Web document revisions
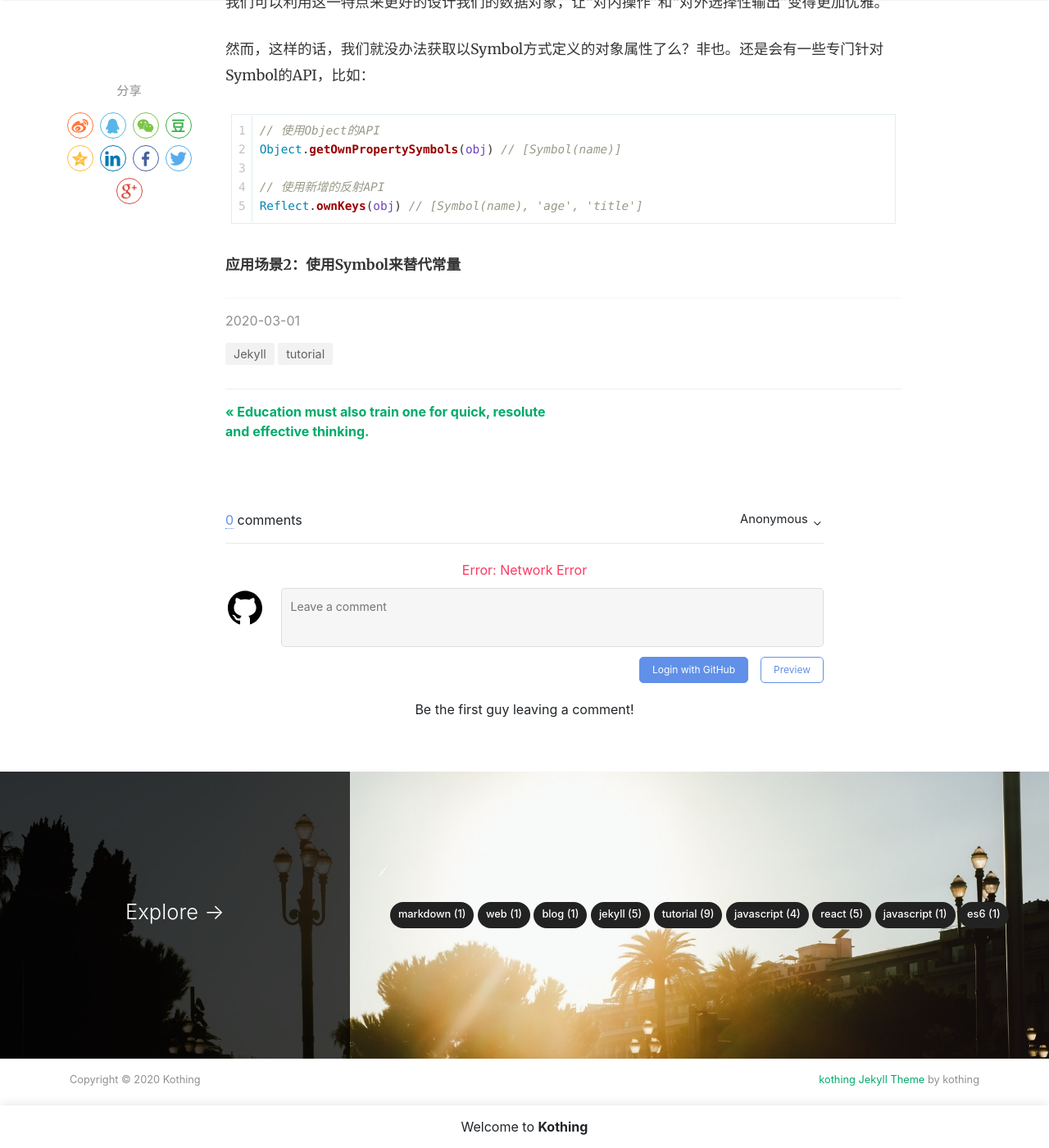
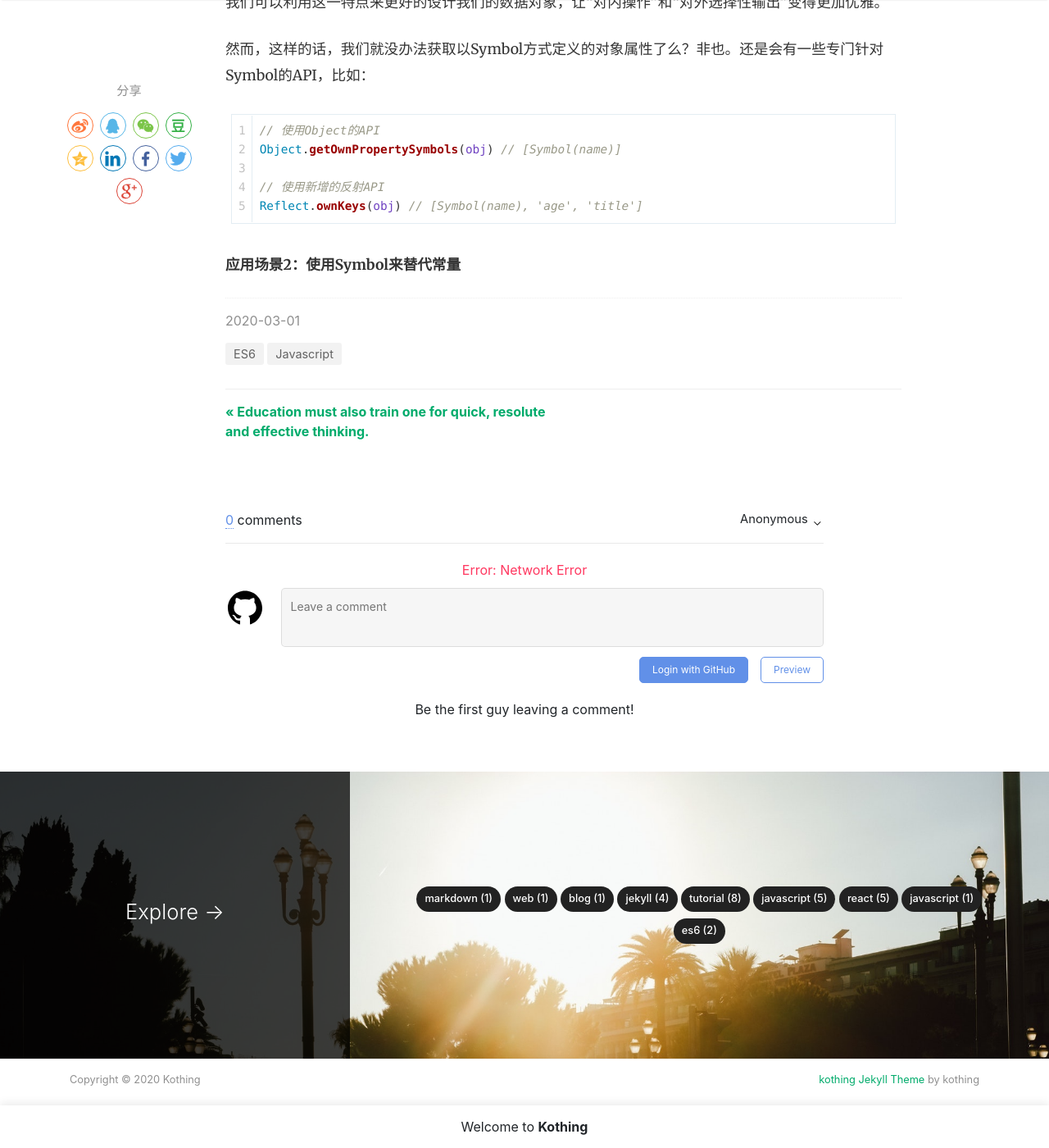
Before and after one commit to kothing/kothing.github.io, a Jekyll site: the page built from _posts/2020-03-01-es6-symbol.md, in a window 1280 px wide and 1400 px high, scrolled down 3551 px. Shown: the whole window at 82% size. Built offline with Jekyll 4.4.1, drawn with Linux system fonts in a browser that asks for light colours; nearby versions of some CDN libraries; comment, search, counter and statistics services are not loaded.

Commit message:
Update 2020-03-01-es6-symbol.md

```diff
--- a/_posts/2020-03-01-es6-symbol.md
+++ b/_posts/2020-03-01-es6-symbol.md
@@ -2,7 +2,7 @@
 layout: post
 title:  "深度理解和使用ES6中的Symbol"
 author: Kothing
-categories: [ Jekyll, tutorial ]
+categories: [ Javascript, ES6 ]
 image: assets/images/17.jpg
 rating: 4
 ---
```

## Assigned task
Leave out the pictures, and write out all the remaining data above exactly.

## Answer to the problem
Before and after one commit to kothing/kothing.github.io, a Jekyll site: the page built from _posts/2020-03-01-es6-symbol.md, in a window 1280 px wide and 1400 px high, scrolled down 3551 px. Shown: the whole window at 82% size. Built offline with Jekyll 4.4.1, drawn with Linux system fonts in a browser that asks for light colours; nearby versions of some CDN libraries; comment, search, counter and statistics services are not loaded.

Commit message:
Update 2020-03-01-es6-symbol.md

```diff
--- a/_posts/2020-03-01-es6-symbol.md
+++ b/_posts/2020-03-01-es6-symbol.md
@@ -2,7 +2,7 @@
 layout: post
 title:  "深度理解和使用ES6中的Symbol"
 author: Kothing
-categories: [ Jekyll, tutorial ]
+categories: [ Javascript, ES6 ]
 image: assets/images/17.jpg
 rating: 4
 ---
```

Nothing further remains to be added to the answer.